Supplied material

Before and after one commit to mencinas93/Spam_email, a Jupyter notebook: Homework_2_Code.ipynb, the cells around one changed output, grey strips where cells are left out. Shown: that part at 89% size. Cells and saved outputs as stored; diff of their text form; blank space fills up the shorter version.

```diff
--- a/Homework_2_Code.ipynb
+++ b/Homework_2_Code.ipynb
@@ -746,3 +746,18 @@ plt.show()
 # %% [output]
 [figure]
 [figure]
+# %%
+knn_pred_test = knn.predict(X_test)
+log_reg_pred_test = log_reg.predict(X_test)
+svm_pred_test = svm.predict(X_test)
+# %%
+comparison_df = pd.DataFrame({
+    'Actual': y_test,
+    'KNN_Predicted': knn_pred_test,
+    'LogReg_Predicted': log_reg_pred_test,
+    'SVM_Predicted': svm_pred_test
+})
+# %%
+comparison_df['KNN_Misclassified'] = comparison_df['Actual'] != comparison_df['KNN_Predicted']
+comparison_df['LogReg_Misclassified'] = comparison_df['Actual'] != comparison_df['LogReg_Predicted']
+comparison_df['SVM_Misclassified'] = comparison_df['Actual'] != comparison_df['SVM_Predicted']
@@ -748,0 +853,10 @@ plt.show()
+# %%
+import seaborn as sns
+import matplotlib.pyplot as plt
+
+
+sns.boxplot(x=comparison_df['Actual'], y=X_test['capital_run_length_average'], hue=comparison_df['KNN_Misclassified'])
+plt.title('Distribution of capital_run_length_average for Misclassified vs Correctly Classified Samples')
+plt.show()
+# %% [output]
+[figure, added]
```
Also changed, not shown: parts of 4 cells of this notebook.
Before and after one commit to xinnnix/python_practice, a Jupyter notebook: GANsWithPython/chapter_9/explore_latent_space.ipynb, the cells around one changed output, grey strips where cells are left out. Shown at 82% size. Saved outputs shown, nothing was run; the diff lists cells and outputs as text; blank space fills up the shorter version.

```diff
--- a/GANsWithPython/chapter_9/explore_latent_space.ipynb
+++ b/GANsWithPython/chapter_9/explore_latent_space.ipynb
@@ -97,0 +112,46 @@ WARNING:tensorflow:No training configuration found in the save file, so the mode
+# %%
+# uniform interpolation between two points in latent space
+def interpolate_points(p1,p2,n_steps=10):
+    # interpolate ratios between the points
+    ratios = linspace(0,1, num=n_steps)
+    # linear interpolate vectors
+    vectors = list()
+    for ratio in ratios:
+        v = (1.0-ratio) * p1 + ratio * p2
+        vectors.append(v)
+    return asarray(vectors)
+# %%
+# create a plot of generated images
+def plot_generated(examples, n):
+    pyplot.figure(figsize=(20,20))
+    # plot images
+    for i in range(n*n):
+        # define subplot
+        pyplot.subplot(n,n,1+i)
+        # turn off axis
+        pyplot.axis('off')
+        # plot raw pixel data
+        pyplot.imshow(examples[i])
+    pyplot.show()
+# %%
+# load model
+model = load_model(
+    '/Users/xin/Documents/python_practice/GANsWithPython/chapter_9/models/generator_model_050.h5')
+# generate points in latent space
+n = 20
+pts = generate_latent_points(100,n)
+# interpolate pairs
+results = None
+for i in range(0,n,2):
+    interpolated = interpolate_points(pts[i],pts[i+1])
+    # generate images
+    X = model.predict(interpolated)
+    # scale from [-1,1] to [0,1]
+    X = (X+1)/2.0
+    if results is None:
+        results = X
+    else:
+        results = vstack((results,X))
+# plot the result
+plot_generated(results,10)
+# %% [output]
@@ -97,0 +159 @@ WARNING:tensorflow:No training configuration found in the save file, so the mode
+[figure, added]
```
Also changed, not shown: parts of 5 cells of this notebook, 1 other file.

Exercise
In the entries above, find each line that includes the string "output" and copy it.

Written answer
Before and after one commit to mencinas93/Spam_email, a Jupyter notebook: Homework_2_Code.ipynb, the cells around one changed output, grey strips where cells are left out. Shown: that part at 89% size. Cells and saved outputs as stored; diff of their text form; blank space fills up the shorter version.
 # %% [output]
+# %% [output]
Before and after one commit to xinnnix/python_practice, a Jupyter notebook: GANsWithPython/chapter_9/explore_latent_space.ipynb, the cells around one changed output, grey strips where cells are left out. Shown at 82% size. Saved outputs shown, nothing was run; the diff lists cells and outputs as text; blank space fills up the shorter version.
+# %% [output]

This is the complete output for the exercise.